_Records for this exercise_
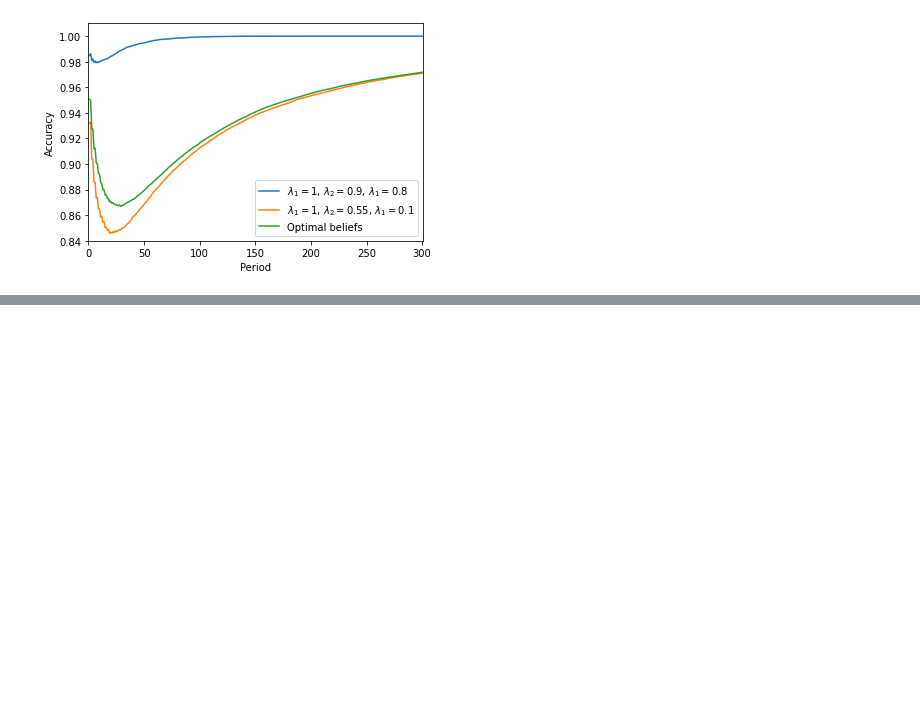
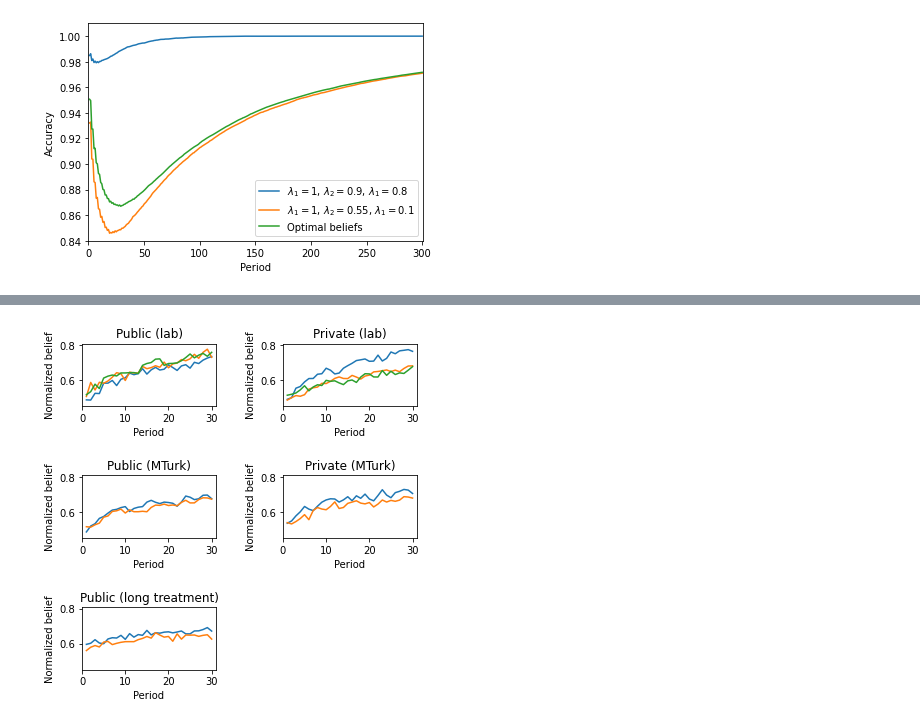
Before and after one commit to pevdokim/Higher-order-Learning, a Jupyter notebook: common_jupyter.ipynb, the cells around one changed output, grey strips where cells are left out. Saved outputs shown, nothing was run; the diff lists cells and outputs as text; code cells hidden in the pictures; blank space fills up the shorter version.

```diff
--- a/common_jupyter.ipynb
+++ b/common_jupyter.ipynb
@@ -363,0 +310,80 @@ plt.show()
+# %%
+import pandas as pd
+from matplotlib import pyplot as plt
+
+# load the data
+
+data = pd.read_csv("data_ee.csv")
+
+# create the normalized beliefs variables
+
+# note second-order beliefs are saved as guess2 in the mturk treatments, so the averaging there needs to be done separately
+
+data["guess_truth"] = data.apply(lambda row: row["guess"] if row["urn"] == 1 else 1-row["guess"], axis=1)
+data["guess2_truth"] = data.apply(lambda row: row["guess2"] if row["urn"] == 1 else 1-row["guess2"], axis=1)
+
+# average the beliefs by treatment, player type, and period
+
+# note that type is meaningless in the mturk treatments, so the averaging there is done separately
+
+data_mean = data.groupby(["mturk", "private", "lon", "gameperiod", "type"]).guess_truth.mean().reset_index()
+mturk_mean = data.groupby(["mturk", "private", "lon", "gameperiod"]).guess_truth.mean().reset_index()
+mturk2_mean = data.groupby(["mturk", "private", "lon", "gameperiod"]).guess2_truth.mean().reset_index()
+
+# ensure that the data are sorted correctly
+
+data_mean.sort_values(by=["mturk", "lon", "private", "type", "gameperiod"]).reset_index()
+mturk_mean.sort_values(by=["mturk", "lon", "private", "gameperiod"]).reset_index()
+mturk2_mean.sort_values(by=["mturk", "lon", "private", "gameperiod"]).reset_index()
+
+# make the plots
+
+plt.figure(figsize=(6, 6))
+plt.subplot(3, 2, 1, title="Public (lab)")
+
+plt.plot(range(1,31), data_mean.guess_truth[(data_mean.mturk==0) & (data_mean.lon==0) & (data_mean.private==0) & (data_mean.type==1)])
+plt.plot(range(1,31), data_mean.guess_truth[(data_mean.mturk==0) & (data_mean.lon==0) & (data_mean.private==0) & (data_mean.type==2)])
+plt.plot(range(1,31), data_mean.guess_truth[(data_mean.mturk==0) & (data_mean.lon==0) & (data_mean.private==0) & (data_mean.type==3)])
+plt.xlabel("Period")
+plt.ylabel("Normalized belief")
+plt.axis([0,31,.45,.81])
+
+plt.subplot(3, 2, 2, title="Private (lab)")
+
+plt.plot(range(1,31), data_mean.guess_truth[(data_mean.mturk==0) & (data_mean.lon==0) & (data_mean.private==1) & (data_mean.type==1)])
+plt.plot(range(1,31), data_mean.guess_truth[(data_mean.mturk==0) & (data_mean.lon==0) & (data_mean.private==1) & (data_mean.type==2)])
+plt.plot(range(1,31), data_mean.guess_truth[(data_mean.mturk==0) & (data_mean.lon==0) & (data_mean.private==1) & (data_mean.type==3)])
+plt.xlabel("Period")
+plt.ylabel("Normalized belief")
+plt.axis([0,31,.45,.81])
+
+plt.subplot(3, 2, 3, title="Public (MTurk)")
+
+plt.plot(range(1,31), mturk_mean.guess_truth[(mturk_mean.mturk==1) & (mturk_mean.lon==0) & (mturk_mean.private==0)])
+plt.plot(range(1,31), mturk2_mean.guess2_truth[(mturk2_mean.mturk==1) & (mturk2_mean.lon==0) & (mturk2_mean.private==0)])
+plt.xlabel("Period")
+plt.ylabel("Normalized belief")
+plt.axis([0,31,.45,.81])
+
+plt.subplot(3, 2, 4, title="Private (MTurk)")
+
+plt.plot(range(1,31), mturk_mean.guess_truth[(mturk_mean.mturk==1) & (mturk_mean.lon==0) & (mturk_mean.private==1)])
+plt.plot(range(1,31), mturk2_mean.guess2_truth[(mturk2_mean.mturk==1) & (mturk2_mean.lon==0) & (mturk2_mean.private==1)])
+plt.xlabel("Period")
+plt.ylabel("Normalized belief")
+plt.axis([0,31,.45,.81])
+
+plt.subplot(3, 2, 5, title="Public (long treatment)")
+
+plt.plot(range(1,31), mturk_mean.guess_truth[(mturk_mean.mturk==1) & (mturk_mean.lon==1) & (mturk_mean.private==0)])
+plt.plot(range(1,31), mturk2_mean.guess2_truth[(mturk2_mean.mturk==1) & (mturk2_mean.lon==1) & (mturk2_mean.private==0)])
+plt.xlabel("Period")
+plt.ylabel("Normalized belief")
+plt.axis([0,31,.45,.81])
+
+plt.subplots_adjust(wspace=.5)
+plt.subplots_adjust(hspace=1.1)
+
+plt.show()
+# %% [output]
+[figure, added]
```
Also changed, not shown: parts of 5 cells of this notebook, 3 other files.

_Assigned task_
This exercise needs every line of the listing that contains the word "output".

_Solution_
Before and after one commit to pevdokim/Higher-order-Learning, a Jupyter notebook: common_jupyter.ipynb, the cells around one changed output, grey strips where cells are left out. Saved outputs shown, nothing was run; the diff lists cells and outputs as text; code cells hidden in the pictures; blank space fills up the shorter version.
+# %% [output]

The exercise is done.